The situation of the house is in keeping with the ideas prevalent at the time. It is not, as of old, the centre of a formally disposed lay out, with vistas stretching away from its principal windows. It stands, indeed, askew with all points of view, on a slope of the park, backed by a long range of trees which crowns the summit of the hill ; behind another group of trees lie the stables, connected to the house by a sunk way. A contemporary bridge in the park, over which the approach is carried, lies in haphazard relation to the house. But this was all part of the design of stair parts, which aimed not at any formal lay out, but at a result which should convey the impression that everything was unstudied, and that skill was bestowed not in making an effect, but merely in seizing on the effects supplied by nature and using them to the best advantage. Paine did not finish the house. Before it was completed he was replaced by the brothers Adam, who carsried out all the decoration of the interior and also designed much of the furniture.
Stair Parts. Fig. 193. Elevation of Sir Watkin Wynn's House in St James Square London

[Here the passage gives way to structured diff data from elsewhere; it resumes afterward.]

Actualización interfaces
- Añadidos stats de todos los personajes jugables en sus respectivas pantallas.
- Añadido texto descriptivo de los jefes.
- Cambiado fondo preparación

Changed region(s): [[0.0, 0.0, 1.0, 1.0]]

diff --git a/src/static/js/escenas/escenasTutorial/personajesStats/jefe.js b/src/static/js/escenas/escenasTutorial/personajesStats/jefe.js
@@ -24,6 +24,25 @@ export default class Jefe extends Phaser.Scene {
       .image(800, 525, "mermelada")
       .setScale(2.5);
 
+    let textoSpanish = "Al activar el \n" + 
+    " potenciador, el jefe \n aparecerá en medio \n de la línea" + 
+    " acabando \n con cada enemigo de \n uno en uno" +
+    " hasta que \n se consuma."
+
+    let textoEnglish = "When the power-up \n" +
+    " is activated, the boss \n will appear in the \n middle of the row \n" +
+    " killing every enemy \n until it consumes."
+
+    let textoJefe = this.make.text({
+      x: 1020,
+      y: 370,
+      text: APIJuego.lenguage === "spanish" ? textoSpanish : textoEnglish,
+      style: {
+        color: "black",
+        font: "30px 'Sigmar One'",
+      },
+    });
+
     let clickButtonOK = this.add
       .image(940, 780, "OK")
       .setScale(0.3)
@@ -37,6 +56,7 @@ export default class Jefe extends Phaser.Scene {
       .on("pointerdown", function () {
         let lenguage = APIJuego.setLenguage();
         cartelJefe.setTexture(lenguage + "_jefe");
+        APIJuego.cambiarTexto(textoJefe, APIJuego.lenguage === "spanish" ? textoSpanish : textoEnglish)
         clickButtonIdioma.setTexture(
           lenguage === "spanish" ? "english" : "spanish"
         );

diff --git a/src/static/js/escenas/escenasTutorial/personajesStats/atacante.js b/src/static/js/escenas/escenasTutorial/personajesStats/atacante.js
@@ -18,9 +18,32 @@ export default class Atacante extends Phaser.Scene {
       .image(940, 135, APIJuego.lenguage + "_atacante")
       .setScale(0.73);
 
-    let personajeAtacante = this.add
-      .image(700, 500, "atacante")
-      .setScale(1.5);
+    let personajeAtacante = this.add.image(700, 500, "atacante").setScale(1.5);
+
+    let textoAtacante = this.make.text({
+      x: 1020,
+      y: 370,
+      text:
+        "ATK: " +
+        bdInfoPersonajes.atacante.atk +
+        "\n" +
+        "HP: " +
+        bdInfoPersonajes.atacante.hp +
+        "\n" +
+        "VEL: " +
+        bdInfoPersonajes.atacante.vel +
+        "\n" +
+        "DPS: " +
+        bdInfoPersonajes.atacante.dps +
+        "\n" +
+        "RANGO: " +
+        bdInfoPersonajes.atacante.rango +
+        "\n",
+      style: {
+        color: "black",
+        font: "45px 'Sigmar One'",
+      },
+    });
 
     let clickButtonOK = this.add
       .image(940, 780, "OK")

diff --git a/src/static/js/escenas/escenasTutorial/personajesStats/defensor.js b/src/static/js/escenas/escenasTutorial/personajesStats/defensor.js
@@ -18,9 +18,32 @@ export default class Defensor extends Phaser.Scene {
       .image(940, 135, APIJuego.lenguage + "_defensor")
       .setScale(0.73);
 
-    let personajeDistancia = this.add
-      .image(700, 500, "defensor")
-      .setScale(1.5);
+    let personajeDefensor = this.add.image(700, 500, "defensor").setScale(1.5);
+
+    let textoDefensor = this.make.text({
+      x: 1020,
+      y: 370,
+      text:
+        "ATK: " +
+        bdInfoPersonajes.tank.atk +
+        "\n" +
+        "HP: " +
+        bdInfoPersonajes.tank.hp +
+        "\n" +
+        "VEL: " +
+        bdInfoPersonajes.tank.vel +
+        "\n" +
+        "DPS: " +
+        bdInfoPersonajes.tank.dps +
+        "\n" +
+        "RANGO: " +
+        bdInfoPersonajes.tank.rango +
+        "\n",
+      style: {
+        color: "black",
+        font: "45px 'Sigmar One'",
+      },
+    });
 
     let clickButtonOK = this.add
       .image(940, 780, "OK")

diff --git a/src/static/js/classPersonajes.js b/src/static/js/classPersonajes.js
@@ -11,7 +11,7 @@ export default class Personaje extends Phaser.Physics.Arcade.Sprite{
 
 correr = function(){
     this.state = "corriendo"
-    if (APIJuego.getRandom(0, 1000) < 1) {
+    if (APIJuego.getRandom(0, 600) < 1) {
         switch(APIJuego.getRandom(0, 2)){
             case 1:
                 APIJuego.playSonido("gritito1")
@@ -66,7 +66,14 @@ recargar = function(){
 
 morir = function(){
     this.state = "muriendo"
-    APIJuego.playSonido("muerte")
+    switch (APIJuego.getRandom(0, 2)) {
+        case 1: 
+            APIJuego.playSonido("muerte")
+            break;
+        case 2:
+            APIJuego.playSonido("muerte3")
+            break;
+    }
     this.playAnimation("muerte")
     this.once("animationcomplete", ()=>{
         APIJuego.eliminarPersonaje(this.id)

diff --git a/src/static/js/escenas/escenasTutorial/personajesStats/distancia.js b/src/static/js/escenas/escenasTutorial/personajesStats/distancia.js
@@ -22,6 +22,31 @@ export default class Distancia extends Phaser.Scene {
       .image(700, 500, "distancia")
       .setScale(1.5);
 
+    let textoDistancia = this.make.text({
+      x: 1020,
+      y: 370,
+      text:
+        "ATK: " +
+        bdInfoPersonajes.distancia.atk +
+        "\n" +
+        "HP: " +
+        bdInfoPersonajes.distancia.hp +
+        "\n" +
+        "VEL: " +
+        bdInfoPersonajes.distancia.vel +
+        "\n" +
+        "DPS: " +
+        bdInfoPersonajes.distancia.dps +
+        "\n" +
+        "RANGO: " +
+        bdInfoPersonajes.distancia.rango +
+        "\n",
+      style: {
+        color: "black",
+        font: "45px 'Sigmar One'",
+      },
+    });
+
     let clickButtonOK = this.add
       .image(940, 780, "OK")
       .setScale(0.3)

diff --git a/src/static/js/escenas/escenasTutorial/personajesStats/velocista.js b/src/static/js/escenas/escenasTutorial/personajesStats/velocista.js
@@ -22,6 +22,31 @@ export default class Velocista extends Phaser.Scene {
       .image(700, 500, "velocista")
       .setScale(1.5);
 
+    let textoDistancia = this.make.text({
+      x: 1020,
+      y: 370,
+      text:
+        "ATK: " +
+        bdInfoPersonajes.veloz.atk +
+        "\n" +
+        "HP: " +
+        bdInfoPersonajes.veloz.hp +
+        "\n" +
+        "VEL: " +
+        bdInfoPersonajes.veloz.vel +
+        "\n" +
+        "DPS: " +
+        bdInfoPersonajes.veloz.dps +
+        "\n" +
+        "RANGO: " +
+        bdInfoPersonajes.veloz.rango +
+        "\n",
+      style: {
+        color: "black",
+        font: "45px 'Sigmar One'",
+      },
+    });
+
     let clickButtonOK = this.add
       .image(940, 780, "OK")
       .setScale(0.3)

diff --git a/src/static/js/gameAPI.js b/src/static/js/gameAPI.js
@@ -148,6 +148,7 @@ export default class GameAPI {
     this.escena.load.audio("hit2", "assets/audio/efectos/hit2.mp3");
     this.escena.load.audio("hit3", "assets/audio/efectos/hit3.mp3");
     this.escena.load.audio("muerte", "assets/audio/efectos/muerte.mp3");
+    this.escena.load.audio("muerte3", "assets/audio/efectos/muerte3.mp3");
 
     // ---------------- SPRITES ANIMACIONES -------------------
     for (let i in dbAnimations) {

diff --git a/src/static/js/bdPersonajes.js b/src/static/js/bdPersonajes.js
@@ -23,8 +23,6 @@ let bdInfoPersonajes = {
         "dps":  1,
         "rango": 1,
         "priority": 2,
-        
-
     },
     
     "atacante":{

Stair Parts. Fig. 194.House at Portland Place London
Of the brothers Adam (there were four of them), Robert was the most gifted, and it is his work which gave rise to the well-known " Adam " style in stair parts. He, too, had a training of several years in Italy (from 1754 to 1758), but, more adventurous than other students, he paid a visit of some weeks' duration to Spalato in Dalmatia, where he occupied himself, with the help of companions, in taking measurements and making drawings of Diocletian's palace. According to one authority' these studies were the foundation of his future style. Much of the furniture at Kedleston, however, is more nearly allied to the type